» **ASSIGNMENT**
For the data below, restate word for word only the lines from the line containing "- Explicit Logout]" through the line containing "Portal & Isolation]", both ends included.

Edit tracking data:
====
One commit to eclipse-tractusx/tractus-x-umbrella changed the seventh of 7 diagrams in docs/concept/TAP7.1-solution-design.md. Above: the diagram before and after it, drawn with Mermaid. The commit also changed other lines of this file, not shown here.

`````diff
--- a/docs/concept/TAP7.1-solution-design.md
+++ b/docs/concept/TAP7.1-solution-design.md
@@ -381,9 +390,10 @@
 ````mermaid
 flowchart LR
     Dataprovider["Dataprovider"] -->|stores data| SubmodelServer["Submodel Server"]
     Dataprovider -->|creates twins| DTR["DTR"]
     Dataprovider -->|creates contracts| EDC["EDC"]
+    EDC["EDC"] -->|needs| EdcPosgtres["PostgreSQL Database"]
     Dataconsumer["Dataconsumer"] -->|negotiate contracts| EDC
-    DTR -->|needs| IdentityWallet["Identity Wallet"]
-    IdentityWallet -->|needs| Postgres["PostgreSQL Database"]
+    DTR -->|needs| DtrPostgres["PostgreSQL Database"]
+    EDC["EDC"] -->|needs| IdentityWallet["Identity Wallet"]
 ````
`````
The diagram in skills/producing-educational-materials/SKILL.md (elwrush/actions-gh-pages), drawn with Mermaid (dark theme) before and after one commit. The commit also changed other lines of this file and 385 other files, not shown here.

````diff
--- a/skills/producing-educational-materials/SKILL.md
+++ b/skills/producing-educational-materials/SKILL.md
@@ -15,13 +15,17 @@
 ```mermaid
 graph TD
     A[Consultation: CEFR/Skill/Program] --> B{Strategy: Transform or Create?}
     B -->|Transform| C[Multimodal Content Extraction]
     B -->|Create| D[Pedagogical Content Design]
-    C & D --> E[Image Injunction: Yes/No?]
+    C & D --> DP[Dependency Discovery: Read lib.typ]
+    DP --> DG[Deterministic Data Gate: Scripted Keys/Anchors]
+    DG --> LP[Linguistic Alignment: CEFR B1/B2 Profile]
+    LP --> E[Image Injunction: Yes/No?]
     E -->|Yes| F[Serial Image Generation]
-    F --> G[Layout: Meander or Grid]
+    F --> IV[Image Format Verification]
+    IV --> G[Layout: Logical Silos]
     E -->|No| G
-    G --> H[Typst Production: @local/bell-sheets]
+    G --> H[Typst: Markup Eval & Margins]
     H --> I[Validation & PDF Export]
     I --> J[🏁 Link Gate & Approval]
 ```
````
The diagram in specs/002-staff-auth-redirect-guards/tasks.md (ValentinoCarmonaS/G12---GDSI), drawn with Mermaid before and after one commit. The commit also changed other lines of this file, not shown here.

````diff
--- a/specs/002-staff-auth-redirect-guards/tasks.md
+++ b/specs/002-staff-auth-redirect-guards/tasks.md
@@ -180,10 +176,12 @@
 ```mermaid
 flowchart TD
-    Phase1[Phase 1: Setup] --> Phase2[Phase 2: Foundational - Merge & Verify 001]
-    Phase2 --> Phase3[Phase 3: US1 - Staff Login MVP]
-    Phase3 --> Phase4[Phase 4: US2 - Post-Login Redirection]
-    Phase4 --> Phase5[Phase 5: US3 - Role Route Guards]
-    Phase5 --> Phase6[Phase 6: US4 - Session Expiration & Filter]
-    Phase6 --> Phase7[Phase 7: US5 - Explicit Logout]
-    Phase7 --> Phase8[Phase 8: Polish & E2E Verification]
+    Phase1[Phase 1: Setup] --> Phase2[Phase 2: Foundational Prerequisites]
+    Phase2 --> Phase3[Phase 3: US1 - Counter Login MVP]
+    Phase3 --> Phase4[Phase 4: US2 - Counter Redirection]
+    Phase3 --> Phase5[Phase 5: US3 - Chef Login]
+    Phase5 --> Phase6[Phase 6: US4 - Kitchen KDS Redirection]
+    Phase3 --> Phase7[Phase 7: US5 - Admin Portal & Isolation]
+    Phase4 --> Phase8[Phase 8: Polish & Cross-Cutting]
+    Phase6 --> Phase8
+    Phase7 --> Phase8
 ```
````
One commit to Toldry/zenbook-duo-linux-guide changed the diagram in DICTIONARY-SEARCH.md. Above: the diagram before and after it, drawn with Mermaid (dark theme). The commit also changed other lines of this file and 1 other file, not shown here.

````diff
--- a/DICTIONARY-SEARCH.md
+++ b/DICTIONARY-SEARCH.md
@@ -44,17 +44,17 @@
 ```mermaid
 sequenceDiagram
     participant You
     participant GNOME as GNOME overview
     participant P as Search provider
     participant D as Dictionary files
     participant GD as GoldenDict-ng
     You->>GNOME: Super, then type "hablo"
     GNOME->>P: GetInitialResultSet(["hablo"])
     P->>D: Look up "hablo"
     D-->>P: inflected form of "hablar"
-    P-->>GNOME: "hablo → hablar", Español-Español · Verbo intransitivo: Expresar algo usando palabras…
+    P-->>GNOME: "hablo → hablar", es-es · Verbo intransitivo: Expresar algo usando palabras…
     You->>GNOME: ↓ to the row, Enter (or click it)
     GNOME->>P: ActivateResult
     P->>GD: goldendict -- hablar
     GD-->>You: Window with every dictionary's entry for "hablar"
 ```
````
====
» **WORKED SOLUTION**
-    Phase6 --> Phase7[Phase 7: US5 - Explicit Logout]
-    Phase7 --> Phase8[Phase 8: Polish & E2E Verification]
+    Phase1[Phase 1: Setup] --> Phase2[Phase 2: Foundational Prerequisites]
+    Phase2 --> Phase3[Phase 3: US1 - Counter Login MVP]
+    Phase3 --> Phase4[Phase 4: US2 - Counter Redirection]
+    Phase3 --> Phase5[Phase 5: US3 - Chef Login]
+    Phase5 --> Phase6[Phase 6: US4 - Kitchen KDS Redirection]
+    Phase3 --> Phase7[Phase 7: US5 - Admin Portal & Isolation]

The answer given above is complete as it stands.